> [Task requirements]
Look through the material below. Copy every line with the string "application" in it.

=======

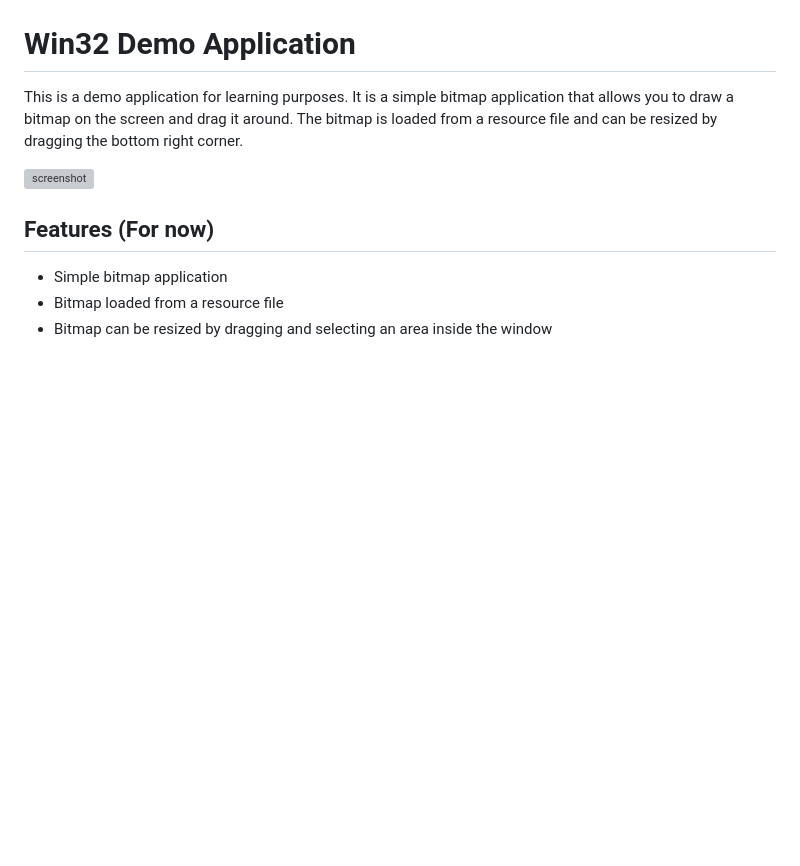
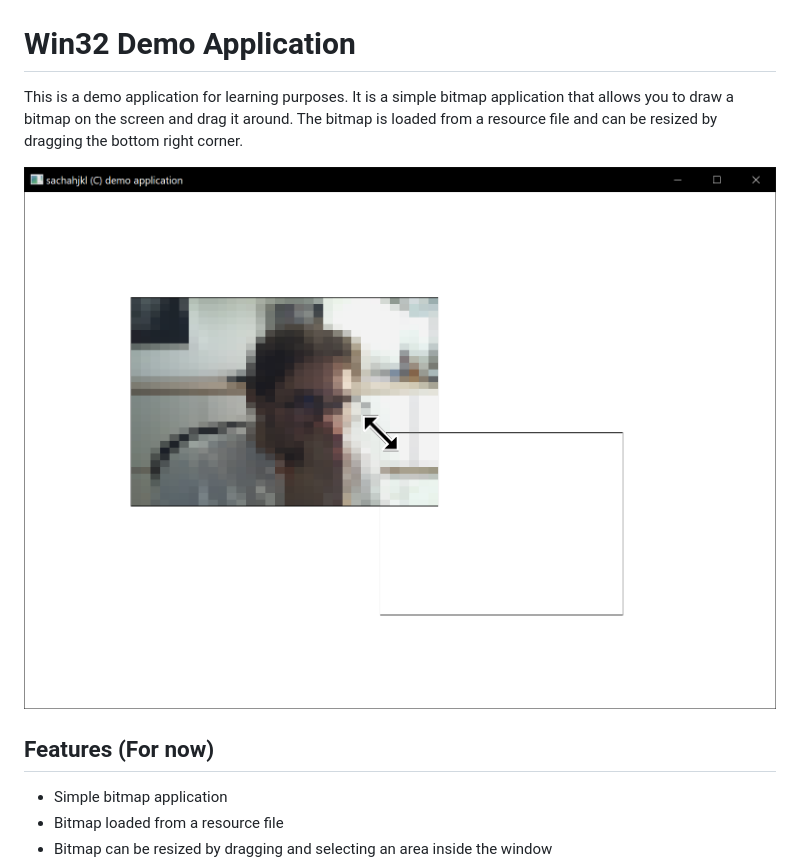
Before and after one commit to sachahjkl/win32-trainer, a Markdown page: README.md, the part around the change. Drawn GitHub-style; pictures changed too: screenshots/screenshot.png (added); blank space fills up the shorter version; grey boxes are pictures that could not be loaded.

Commit message:
Add screenshot and update README

```diff
--- a/README.md
+++ b/README.md
@@ -4,7 +4,7 @@ This is a demo application for learning purposes.
 It is a simple bitmap application that allows you to draw a bitmap on the screen and drag it around.
 The bitmap is loaded from a resource file and can be resized by dragging the bottom right corner.
 
-![screenshot](screenshot.png)
+![screenshot](screenshots/screenshot.png)
 
 ## Features (For now)
 
```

=======

> [Your response]
@@ -4,7 +4,7 @@ This is a demo application for learning purposes.
 It is a simple bitmap application that allows you to draw a bitmap on the screen and drag it around.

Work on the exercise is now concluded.